_Work required_
Without including the pictures, copy out every line below.
·····
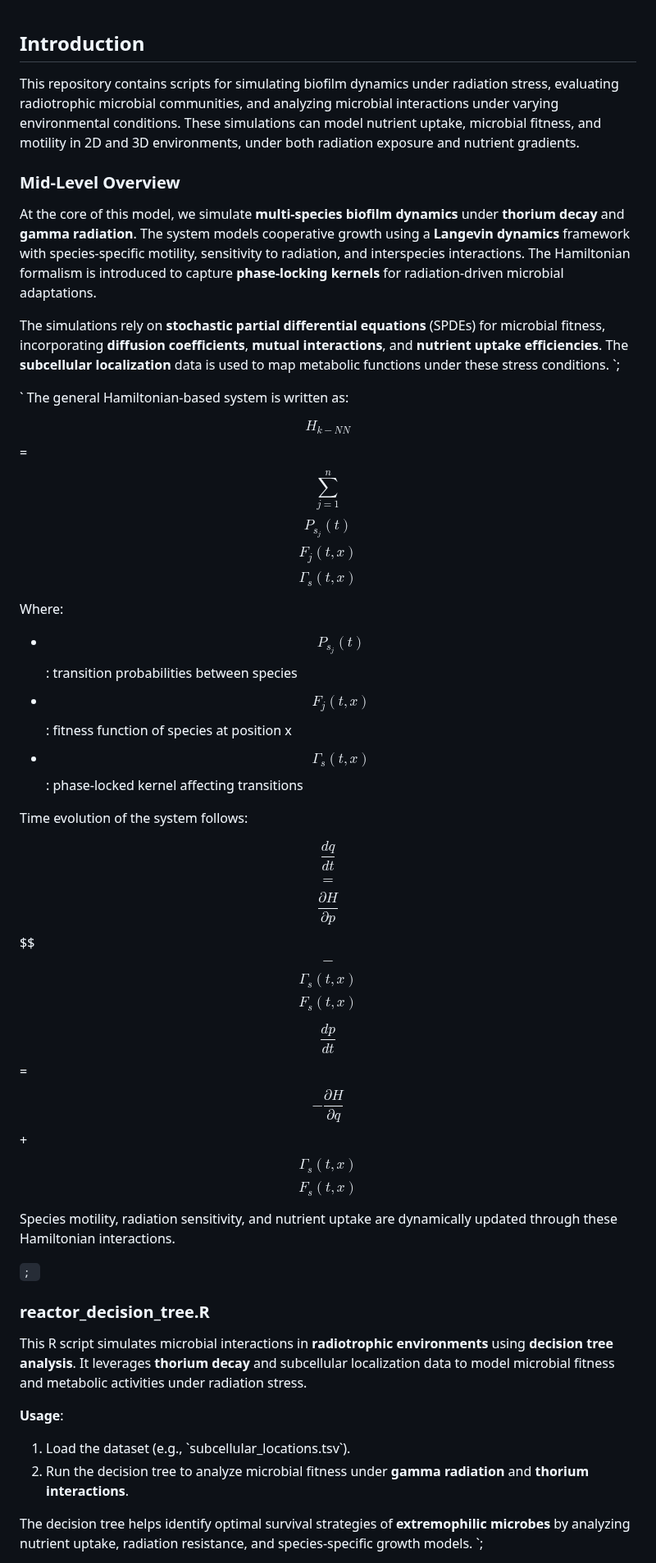
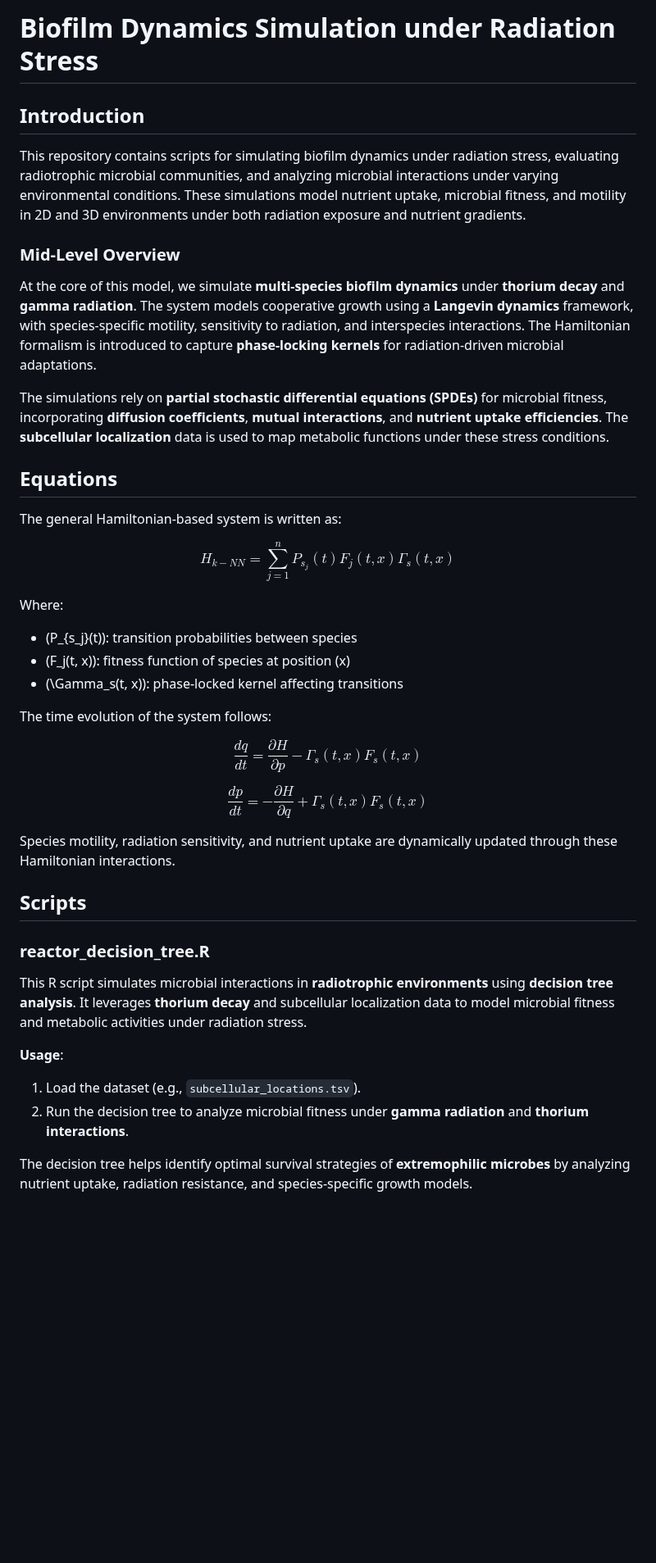
Before and after one commit to aurascoper/Biofilms, a Markdown page: README.md, the part around one of its changes. Shown at 82% size. Drawn GitHub-style; blank space fills up the shorter version.

```diff
--- a/README.md
+++ b/README.md
@@ -1,42 +1,49 @@
+# Biofilm Dynamics Simulation under Radiation Stress
+
 ## Introduction
 
-This repository contains scripts for simulating biofilm dynamics under radiation stress, evaluating radiotrophic microbial communities, and analyzing microbial interactions under varying environmental conditions. These simulations can model nutrient uptake, microbial fitness, and motility in 2D and 3D environments, under both radiation exposure and nutrient gradients.
+This repository contains scripts for simulating biofilm dynamics under radiation stress, evaluating radiotrophic microbial communities, and analyzing microbial interactions under varying environmental conditions. These simulations model nutrient uptake, microbial fitness, and motility in 2D and 3D environments under both radiation exposure and nutrient gradients.
 
 ### Mid-Level Overview
 
-At the core of this model, we simulate **multi-species biofilm dynamics** under **thorium decay** and **gamma radiation**. The system models cooperative growth using a **Langevin dynamics** framework with species-specific motility, sensitivity to radiation, and interspecies interactions. The Hamiltonian formalism is introduced to capture **phase-locking kernels** for radiation-driven microbial adaptations.
+At the core of this model, we simulate **multi-species biofilm dynamics** under **thorium decay** and **gamma radiation**. The system models cooperative growth using a **Langevin dynamics** framework, with species-specific motility, sensitivity to radiation, and interspecies interactions. The Hamiltonian formalism is introduced to capture **phase-locking kernels** for radiation-driven microbial adaptations.
 
-The simulations rely on **stochastic partial differential equations** (SPDEs) for microbial fitness, incorporating **diffusion coefficients**, **mutual interactions**, and **nutrient uptake efficiencies**. The **subcellular localization** data is used to map metabolic functions under these stress conditions.
-`;
+The simulations rely on **partial stochastic differential equations (SPDEs)** for microbial fitness, incorporating **diffusion coefficients**, **mutual interactions**, and **nutrient uptake efficiencies**. The **subcellular localization** data is used to map metabolic functions under these stress conditions.
 
-`
+## Equations
+
 The general Hamiltonian-based system is written as:
 
-$$H_{k-NN}$$ = $$\sum_{j=1}^{n}$$ $$P_{s_j}(t)$$ $$F_j(t, x)$$ $$\Gamma_s(t, x)$$
+$$
+H_{k-NN} = \sum_{j=1}^{n} P_{s_j}(t) F_j(t, x) \Gamma_s(t, x)
+$$
 
 Where:
-- $$P_{s_j}(t)$$: transition probabilities between species
-- $$F_j(t, x)$$: fitness function of species at position x
-- $$\Gamma_s(t, x)$$: phase-locked kernel affecting transitions
+- \(P_{s_j}(t)\): transition probabilities between species
+- \(F_j(t, x)\): fitness function of species at position \(x\)
+- \(\Gamma_s(t, x)\): phase-locked kernel affecting transitions
 
-Time evolution of the system follows:
+The time evolution of the system follows:
 
-$$\frac{dq}{dt}$$ $$=$$ $$\frac{\partial H}{\partial p}$$ $$ $$-$$ $$\Gamma_s(t, x)$$ $$F_s(t, x)$$
+$$
+\frac{dq}{dt} = \frac{\partial H}{\partial p} - \Gamma_s(t, x) F_s(t, x)
+$$
 
-$$\frac{dp}{dt}$$ = $$-\frac{\partial H}{\partial q}$$ + $$\Gamma_s(t, x)$$ $$F_s(t, x)$$
+$$
+\frac{dp}{dt} = -\frac{\partial H}{\partial q} + \Gamma_s(t, x) F_s(t, x)
+$$
 
 Species motility, radiation sensitivity, and nutrient uptake are dynamically updated through these Hamiltonian interactions.
 
-`;
-`
+## Scripts
+
 ### reactor_decision_tree.R
 
 This R script simulates microbial interactions in **radiotrophic environments** using **decision tree analysis**. It leverages **thorium decay** and subcellular localization data to model microbial fitness and metabolic activities under radiation stress.
 
 **Usage**:
-1. Load the dataset (e.g., \`subcellular_locations.tsv\`).
+1. Load the dataset (e.g., `subcellular_locations.tsv`).
 2. Run the decision tree to analyze microbial fitness under **gamma radiation** and **thorium interactions**.
 
 The decision tree helps identify optimal survival strategies of **extremophilic microbes** by analyzing nutrient uptake, radiation resistance, and species-specific growth models.
-`;
 
```
Also changed, not shown: other parts of README.md (+29 -18 lines).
·····
_Answer for this exercise_
Before and after one commit to aurascoper/Biofilms, a Markdown page: README.md, the part around one of its changes. Shown at 82% size. Drawn GitHub-style; blank space fills up the shorter version.

```diff
--- a/README.md
+++ b/README.md
@@ -1,42 +1,49 @@
+# Biofilm Dynamics Simulation under Radiation Stress
+
 ## Introduction
 
-This repository contains scripts for simulating biofilm dynamics under radiation stress, evaluating radiotrophic microbial communities, and analyzing microbial interactions under varying environmental conditions. These simulations can model nutrient uptake, microbial fitness, and motility in 2D and 3D environments, under both radiation exposure and nutrient gradients.
+This repository contains scripts for simulating biofilm dynamics under radiation stress, evaluating radiotrophic microbial communities, and analyzing microbial interactions under varying environmental conditions. These simulations model nutrient uptake, microbial fitness, and motility in 2D and 3D environments under both radiation exposure and nutrient gradients.
 
 ### Mid-Level Overview
 
-At the core of this model, we simulate **multi-species biofilm dynamics** under **thorium decay** and **gamma radiation**. The system models cooperative growth using a **Langevin dynamics** framework with species-specific motility, sensitivity to radiation, and interspecies interactions. The Hamiltonian formalism is introduced to capture **phase-locking kernels** for radiation-driven microbial adaptations.
+At the core of this model, we simulate **multi-species biofilm dynamics** under **thorium decay** and **gamma radiation**. The system models cooperative growth using a **Langevin dynamics** framework, with species-specific motility, sensitivity to radiation, and interspecies interactions. The Hamiltonian formalism is introduced to capture **phase-locking kernels** for radiation-driven microbial adaptations.
 
-The simulations rely on **stochastic partial differential equations** (SPDEs) for microbial fitness, incorporating **diffusion coefficients**, **mutual interactions**, and **nutrient uptake efficiencies**. The **subcellular localization** data is used to map metabolic functions under these stress conditions.
-`;
+The simulations rely on **partial stochastic differential equations (SPDEs)** for microbial fitness, incorporating **diffusion coefficients**, **mutual interactions**, and **nutrient uptake efficiencies**. The **subcellular localization** data is used to map metabolic functions under these stress conditions.
 
-`
+## Equations
+
 The general Hamiltonian-based system is written as:
 
-$$H_{k-NN}$$ = $$\sum_{j=1}^{n}$$ $$P_{s_j}(t)$$ $$F_j(t, x)$$ $$\Gamma_s(t, x)$$
+$$
+H_{k-NN} = \sum_{j=1}^{n} P_{s_j}(t) F_j(t, x) \Gamma_s(t, x)
+$$
 
 Where:
-- $$P_{s_j}(t)$$: transition probabilities between species
-- $$F_j(t, x)$$: fitness function of species at position x
-- $$\Gamma_s(t, x)$$: phase-locked kernel affecting transitions
+- \(P_{s_j}(t)\): transition probabilities between species
+- \(F_j(t, x)\): fitness function of species at position \(x\)
+- \(\Gamma_s(t, x)\): phase-locked kernel affecting transitions
 
-Time evolution of the system follows:
+The time evolution of the system follows:
 
-$$\frac{dq}{dt}$$ $$=$$ $$\frac{\partial H}{\partial p}$$ $$ $$-$$ $$\Gamma_s(t, x)$$ $$F_s(t, x)$$
+$$
+\frac{dq}{dt} = \frac{\partial H}{\partial p} - \Gamma_s(t, x) F_s(t, x)
+$$
 
-$$\frac{dp}{dt}$$ = $$-\frac{\partial H}{\partial q}$$ + $$\Gamma_s(t, x)$$ $$F_s(t, x)$$
+$$
+\frac{dp}{dt} = -\frac{\partial H}{\partial q} + \Gamma_s(t, x) F_s(t, x)
+$$
 
 Species motility, radiation sensitivity, and nutrient uptake are dynamically updated through these Hamiltonian interactions.
 
-`;
-`
+## Scripts
+
 ### reactor_decision_tree.R
 
 This R script simulates microbial interactions in **radiotrophic environments** using **decision tree analysis**. It leverages **thorium decay** and subcellular localization data to model microbial fitness and metabolic activities under radiation stress.
 
 **Usage**:
-1. Load the dataset (e.g., \`subcellular_locations.tsv\`).
+1. Load the dataset (e.g., `subcellular_locations.tsv`).
 2. Run the decision tree to analyze microbial fitness under **gamma radiation** and **thorium interactions**.
 
 The decision tree helps identify optimal survival strategies of **extremophilic microbes** by analyzing nutrient uptake, radiation resistance, and species-specific growth models.
-`;
 
```
Also changed, not shown: other parts of README.md (+29 -18 lines).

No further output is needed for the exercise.